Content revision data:
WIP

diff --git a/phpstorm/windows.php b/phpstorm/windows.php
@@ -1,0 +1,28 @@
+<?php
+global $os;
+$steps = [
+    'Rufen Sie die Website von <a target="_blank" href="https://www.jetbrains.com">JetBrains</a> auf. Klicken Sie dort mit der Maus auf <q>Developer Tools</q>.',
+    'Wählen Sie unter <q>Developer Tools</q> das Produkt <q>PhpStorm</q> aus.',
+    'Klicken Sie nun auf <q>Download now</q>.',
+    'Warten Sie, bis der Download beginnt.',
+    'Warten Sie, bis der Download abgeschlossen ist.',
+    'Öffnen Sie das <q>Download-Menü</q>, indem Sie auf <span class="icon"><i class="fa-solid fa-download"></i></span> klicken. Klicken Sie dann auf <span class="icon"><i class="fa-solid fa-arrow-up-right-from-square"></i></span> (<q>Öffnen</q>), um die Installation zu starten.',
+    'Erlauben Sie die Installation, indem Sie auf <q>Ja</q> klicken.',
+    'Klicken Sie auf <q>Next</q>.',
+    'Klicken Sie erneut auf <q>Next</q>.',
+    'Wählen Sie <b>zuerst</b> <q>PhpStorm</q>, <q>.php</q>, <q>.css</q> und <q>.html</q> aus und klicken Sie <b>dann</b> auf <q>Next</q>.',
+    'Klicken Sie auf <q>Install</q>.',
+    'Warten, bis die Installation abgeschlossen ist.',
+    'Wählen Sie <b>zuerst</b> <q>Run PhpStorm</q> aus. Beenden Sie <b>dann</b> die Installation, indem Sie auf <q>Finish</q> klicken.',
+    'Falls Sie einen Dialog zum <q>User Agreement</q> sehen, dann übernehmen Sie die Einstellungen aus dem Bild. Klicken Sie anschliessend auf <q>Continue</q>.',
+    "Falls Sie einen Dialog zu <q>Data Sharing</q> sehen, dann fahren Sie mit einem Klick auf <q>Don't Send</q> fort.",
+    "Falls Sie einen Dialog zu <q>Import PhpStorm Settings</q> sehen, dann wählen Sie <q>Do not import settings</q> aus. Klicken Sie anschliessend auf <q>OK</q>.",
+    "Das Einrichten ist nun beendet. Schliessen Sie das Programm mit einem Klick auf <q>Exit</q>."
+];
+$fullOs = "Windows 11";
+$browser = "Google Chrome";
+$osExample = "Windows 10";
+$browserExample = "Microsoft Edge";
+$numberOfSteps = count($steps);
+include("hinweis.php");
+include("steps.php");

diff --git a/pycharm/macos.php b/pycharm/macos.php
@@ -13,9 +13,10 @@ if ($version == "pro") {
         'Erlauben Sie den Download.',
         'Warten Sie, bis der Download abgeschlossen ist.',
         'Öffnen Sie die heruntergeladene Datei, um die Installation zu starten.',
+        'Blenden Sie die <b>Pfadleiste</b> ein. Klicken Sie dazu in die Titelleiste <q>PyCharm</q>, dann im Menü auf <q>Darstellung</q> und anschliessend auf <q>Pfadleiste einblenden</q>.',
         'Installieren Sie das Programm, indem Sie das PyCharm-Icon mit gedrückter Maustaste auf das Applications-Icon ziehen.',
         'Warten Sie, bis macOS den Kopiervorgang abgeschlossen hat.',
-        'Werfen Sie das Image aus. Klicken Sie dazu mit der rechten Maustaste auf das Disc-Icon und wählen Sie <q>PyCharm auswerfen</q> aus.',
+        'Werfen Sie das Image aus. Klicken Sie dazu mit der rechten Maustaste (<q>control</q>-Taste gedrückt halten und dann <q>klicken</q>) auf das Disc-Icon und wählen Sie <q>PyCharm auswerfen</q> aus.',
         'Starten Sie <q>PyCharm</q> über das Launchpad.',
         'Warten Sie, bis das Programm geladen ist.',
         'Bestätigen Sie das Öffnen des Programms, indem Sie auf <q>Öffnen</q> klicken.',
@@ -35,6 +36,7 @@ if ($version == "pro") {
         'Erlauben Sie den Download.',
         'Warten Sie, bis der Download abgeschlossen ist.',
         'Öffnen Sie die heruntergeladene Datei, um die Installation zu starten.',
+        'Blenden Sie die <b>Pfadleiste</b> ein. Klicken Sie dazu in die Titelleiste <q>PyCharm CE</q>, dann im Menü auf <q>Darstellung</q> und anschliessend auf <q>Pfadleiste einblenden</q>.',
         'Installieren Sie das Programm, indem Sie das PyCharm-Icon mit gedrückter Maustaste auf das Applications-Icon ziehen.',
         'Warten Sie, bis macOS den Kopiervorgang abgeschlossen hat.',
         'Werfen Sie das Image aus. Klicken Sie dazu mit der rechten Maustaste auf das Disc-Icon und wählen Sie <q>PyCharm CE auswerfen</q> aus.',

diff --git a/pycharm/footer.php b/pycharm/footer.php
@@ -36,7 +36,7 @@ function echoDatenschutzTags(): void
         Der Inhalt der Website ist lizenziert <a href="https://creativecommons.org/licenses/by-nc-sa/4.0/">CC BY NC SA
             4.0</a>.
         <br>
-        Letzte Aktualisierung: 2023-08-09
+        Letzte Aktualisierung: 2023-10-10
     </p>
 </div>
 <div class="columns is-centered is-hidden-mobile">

→ Requirement
Identify each line in the entries with the word "Falls" and copy it.

→ Output of the exercise
+    'Falls Sie einen Dialog zum <q>User Agreement</q> sehen, dann übernehmen Sie die Einstellungen aus dem Bild. Klicken Sie anschliessend auf <q>Continue</q>.',
+    "Falls Sie einen Dialog zu <q>Data Sharing</q> sehen, dann fahren Sie mit einem Klick auf <q>Don't Send</q> fort.",
+    "Falls Sie einen Dialog zu <q>Import PhpStorm Settings</q> sehen, dann wählen Sie <q>Do not import settings</q> aus. Klicken Sie anschliessend auf <q>OK</q>.",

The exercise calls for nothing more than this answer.